Very last minute we decided to day trip Spring Faire in Columbus instead of camp at Border Raids in Kentucky. We found out on Wednesday that there wasn't going to be archery at Border Raids, and since that was the primary activity Dearg wanted to do, it didn't make much sense to spend the money to go to an event he'd just sit around at. Spring Faire ended up begin a great choice, however, since there were several archers and three tournaments. Dearg won all three.
I spent most of the day chasing after Owen, who decided that he was hard of hearing and insisted on running toward the archery range or several yards away to find whichever one of us was missing. Therefore, though I'd brought several things to work on, I didn't work on any of them (except for a few stitches on a German brick stick I've had kicking around for a long time now.)

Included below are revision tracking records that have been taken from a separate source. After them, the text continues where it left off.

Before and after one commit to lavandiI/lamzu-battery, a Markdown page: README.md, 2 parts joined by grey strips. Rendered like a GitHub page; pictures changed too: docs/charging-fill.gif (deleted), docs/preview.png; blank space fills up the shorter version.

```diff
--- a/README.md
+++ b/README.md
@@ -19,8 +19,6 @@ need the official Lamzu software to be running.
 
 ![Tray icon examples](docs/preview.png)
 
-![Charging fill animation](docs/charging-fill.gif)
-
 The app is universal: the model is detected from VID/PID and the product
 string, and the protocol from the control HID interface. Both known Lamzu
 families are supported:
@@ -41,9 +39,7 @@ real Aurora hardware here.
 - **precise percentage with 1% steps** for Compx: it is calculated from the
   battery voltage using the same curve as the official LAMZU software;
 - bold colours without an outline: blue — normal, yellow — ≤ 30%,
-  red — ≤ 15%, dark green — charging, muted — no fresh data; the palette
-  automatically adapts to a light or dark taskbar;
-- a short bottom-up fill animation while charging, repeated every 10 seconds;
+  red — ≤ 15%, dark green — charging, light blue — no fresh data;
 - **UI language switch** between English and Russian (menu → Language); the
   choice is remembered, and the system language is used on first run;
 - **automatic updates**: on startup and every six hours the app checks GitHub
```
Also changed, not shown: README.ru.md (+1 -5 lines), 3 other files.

I did, however, discover a few things about the garb I'd worked on all week.
First, the lavender hose worked well (though my leather garters had an issue by the end of the day.) I did have a few instances when the seam at the bottom bothered me as I walked. I didn't get a blister, but I think that was pure luck. I did not finish the seams on the hose, and that was no doubt the issue. I think I may just go back in and tack the seam allowance down at the seam to keep it from bunching up. The wool hose probably won't have that same problem, but it's made me re-think going with the full sole instead to avoid the seam under the foot altogether. I wasn't able to get my black hose cut out before going, which is a good thing now. I'll need to go back to the drawing board on the pattern.
I was pretty accurate about the starching on the fretwork veil. I did not have an opportunity to re-starch it, so I knew that the center was going to collapse. By about 2 the very center 2 inches had completely flattened. By the end of the day, the rest of it was still open, but was no longer stiff. If it had been more humid, I'm sure they would have collapsed more. I think the issue was two fold. I did not lay on a thick enough layer of starch in the center and I think the starch needs to be more concentrated. If I put the liquid back on the stove and boiled it down a bit, that might do the trick.
I also wore the huvet under the veil. It was perfect. The bumps did effect the way the veil draped from the top of my head, but I'm probably the only person that noticed. I'm glad I finally upgraded. Since I didn't get my wool hose cut out, I cut out my second huvet attempt. I redrew the curve of my head with some chalk, then double checked it using my 15-minute huvet (which I know is right) before cutting out. So that's the project on my plate right now.
The sideless surcoat was nice. It's a little long, but I think a quick turn under on the hem will fix that. The top kind of had a mind of its own, but I don't think that would have been a problem if I were wearing a different dress. The neckline on my black dress is so wonky, if the surcoat wasn't centered on my shoulders everything looked off. It will be a nice piece of garb, though, during my pregnancy, since it's pretty accommodating.
Not sure what event I'll be going to next, so I'm going to go back to my regular pace for at least a bit. I'm still working on the hose, but since I have the huvet cut out, that's probably the main project I'll be working on. At least until I see something shiny.